NEW YORK (REUTERS) - The United States (US) stocks ended lower in choppy trading on Wednesday after minutes from the US Federal Reserve's July meeting offered few clues on the timing of a reduction in its bond-buying programme.
Minutes from the meeting showed almost all the policymakers on the central bank's Federal Open Market Committee agreed that a change to the stimulus was not yet appropriate, and only a few thought it would soon be time to "slow somewhat" the pace of the stimulus policy.
"The minutes didn't tell us much. It tells us that like everybody else the Fed is confused and they are not getting any clear signals from the economy. That is what you see in an economy bumbling along at 2 per cent," said Mr Erik Davidson, deputy chief investment officer for Wells Fargo Private Bank in San Francisco.
The release of the minutes in midafternoon sparked volatility in equity markets, as the major indexes fluctuated between session lows and highs in the final hours of trading.
The volatility was exacerbated by light volume, with about 5.58 billion shares traded on the New York Stock Exchange, NYSE MKT and Nasdaq, below the daily average of 6.31 billion.
Yields on the 10-year US Treasuries note rose after the announcement, touching 2.89 per cent.
Market participants have been cautious recently, with the S&P 500 dropping for five of the past six sessions amid uncertainty over how soon the Fed will begin to wind down its US$85 billion a month stimulus program.
"It's only a question of how much they are going to let up on the gas. There is no question they will not be tapping on the brakes," said Mr Davidson.
Some Fed officials have said the policy, which has fuelled Wall Street's steep gains this year, could be slowed as early as September, assuming economic growth meets its targets.
Economic data earlier on Wednesday showed US home resales rose in July to their highest level in over three years, suggesting that a surge in mortgage rates is having only a limited impact on the housing market recovery.
The Dow Jones industrial average fell 105.52 points or 0.7 per cent, to 14,897.47, the S&P 500 lost 9.53 points or 0.58 per cent, to 1,642.82 and the Nasdaq Composite dropped 13.801 points or 0.38 per cent, to 3,599.79.
The Dow has fallen for six straight sessions, matching the longest losing streak since July 2012.
Retailers were in focus for a second consecutive day, with earnings reports from Lowe's, Target and others. The S&P retail index fell 0.8 per cent.
Staples reported weaker-than-expected quarterly results on dismal sales in international markets and cut its outlook for the year. Shares slumped 15.3 per cent to $14.27 as the S&P's worst performer.
Target warned its annual profit may be near the low end of its forecast as consumer spending remains cautious, sending shares down 3.6 per cent to $65.50.
Petsmart dropped 5.3 per cent to $71 after its results, while American Eagle Outfitters tumbled 9.9 per cent to $14.76 after giving a weak outlook.

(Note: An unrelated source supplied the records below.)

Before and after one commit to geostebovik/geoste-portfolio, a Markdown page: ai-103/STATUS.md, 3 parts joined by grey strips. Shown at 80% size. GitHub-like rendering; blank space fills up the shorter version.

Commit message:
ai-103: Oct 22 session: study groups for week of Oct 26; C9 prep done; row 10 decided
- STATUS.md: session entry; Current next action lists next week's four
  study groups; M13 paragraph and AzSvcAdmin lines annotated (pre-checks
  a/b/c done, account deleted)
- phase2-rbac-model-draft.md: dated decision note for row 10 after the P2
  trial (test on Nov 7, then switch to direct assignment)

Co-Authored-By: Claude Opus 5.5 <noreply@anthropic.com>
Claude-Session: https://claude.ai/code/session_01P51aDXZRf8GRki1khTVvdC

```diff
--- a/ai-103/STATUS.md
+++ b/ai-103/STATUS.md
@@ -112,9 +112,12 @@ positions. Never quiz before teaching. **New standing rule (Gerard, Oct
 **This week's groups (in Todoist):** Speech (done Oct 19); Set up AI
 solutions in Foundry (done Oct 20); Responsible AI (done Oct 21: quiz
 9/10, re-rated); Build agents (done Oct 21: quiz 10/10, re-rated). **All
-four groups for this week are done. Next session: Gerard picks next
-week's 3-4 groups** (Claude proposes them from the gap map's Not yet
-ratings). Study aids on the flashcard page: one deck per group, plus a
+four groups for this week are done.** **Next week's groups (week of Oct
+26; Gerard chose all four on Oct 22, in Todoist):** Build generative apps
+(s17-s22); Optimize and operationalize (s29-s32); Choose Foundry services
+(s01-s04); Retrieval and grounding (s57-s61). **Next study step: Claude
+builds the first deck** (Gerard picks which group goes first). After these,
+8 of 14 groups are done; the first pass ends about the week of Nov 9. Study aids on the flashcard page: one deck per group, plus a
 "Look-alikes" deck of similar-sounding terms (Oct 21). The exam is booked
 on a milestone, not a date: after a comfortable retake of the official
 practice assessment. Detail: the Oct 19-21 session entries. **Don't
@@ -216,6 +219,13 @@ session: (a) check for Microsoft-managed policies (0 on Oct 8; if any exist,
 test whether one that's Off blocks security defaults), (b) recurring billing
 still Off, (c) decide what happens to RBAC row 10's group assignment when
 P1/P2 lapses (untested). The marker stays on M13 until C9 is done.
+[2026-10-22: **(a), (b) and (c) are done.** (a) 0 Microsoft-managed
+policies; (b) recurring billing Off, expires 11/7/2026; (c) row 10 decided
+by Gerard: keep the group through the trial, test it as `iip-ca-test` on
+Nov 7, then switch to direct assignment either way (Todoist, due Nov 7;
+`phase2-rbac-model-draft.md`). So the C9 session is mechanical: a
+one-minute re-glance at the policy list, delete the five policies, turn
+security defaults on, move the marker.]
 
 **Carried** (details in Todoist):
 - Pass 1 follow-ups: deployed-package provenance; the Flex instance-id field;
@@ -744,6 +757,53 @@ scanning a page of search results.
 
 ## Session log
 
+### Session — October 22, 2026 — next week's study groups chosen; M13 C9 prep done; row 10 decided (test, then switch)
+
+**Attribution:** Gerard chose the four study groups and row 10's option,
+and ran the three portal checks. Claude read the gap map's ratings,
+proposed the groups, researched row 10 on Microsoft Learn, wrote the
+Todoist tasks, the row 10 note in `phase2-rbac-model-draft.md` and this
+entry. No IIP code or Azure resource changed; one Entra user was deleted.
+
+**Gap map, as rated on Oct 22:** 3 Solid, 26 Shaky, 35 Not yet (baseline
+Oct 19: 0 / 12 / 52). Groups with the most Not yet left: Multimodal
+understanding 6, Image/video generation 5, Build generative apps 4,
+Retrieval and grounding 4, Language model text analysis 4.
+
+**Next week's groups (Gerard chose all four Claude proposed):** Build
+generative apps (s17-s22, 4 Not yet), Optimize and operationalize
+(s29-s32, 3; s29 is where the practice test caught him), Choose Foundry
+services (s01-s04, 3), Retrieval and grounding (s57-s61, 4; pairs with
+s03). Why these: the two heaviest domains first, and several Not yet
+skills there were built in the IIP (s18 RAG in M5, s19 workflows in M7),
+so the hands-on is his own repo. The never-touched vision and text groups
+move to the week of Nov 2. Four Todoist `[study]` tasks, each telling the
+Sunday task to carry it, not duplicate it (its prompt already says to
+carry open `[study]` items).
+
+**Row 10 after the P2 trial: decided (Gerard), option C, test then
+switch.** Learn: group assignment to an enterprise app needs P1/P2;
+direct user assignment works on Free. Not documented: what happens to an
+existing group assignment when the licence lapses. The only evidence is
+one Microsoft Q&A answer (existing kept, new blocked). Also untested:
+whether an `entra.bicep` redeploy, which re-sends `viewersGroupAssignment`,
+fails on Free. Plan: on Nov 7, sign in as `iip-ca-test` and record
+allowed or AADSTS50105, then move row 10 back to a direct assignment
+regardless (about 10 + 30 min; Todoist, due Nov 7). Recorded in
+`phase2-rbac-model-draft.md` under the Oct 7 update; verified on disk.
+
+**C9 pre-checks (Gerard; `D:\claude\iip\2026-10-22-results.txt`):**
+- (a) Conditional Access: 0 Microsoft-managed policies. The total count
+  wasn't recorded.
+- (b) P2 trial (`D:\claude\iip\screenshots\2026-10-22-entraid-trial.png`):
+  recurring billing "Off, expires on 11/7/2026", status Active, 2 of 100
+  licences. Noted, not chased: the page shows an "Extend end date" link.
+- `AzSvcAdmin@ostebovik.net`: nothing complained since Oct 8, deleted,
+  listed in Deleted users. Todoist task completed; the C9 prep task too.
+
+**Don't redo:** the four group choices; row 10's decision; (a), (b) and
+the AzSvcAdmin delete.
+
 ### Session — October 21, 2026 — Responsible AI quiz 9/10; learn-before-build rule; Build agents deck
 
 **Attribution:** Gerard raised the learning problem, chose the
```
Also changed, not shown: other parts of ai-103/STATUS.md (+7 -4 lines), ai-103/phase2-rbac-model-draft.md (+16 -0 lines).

On the upside, home improvement chain Lowe's rose 3.9 per cent to $45.81 after it reported a bigger-than-expected rise in profit and sales as the housing market's recovery encouraged people to spend more on their homes.
Declining stocks outnumbered advancing ones on the NYSE by 2,193 to 834, while on the Nasdaq, decliners beat advancers 1,696 to 808.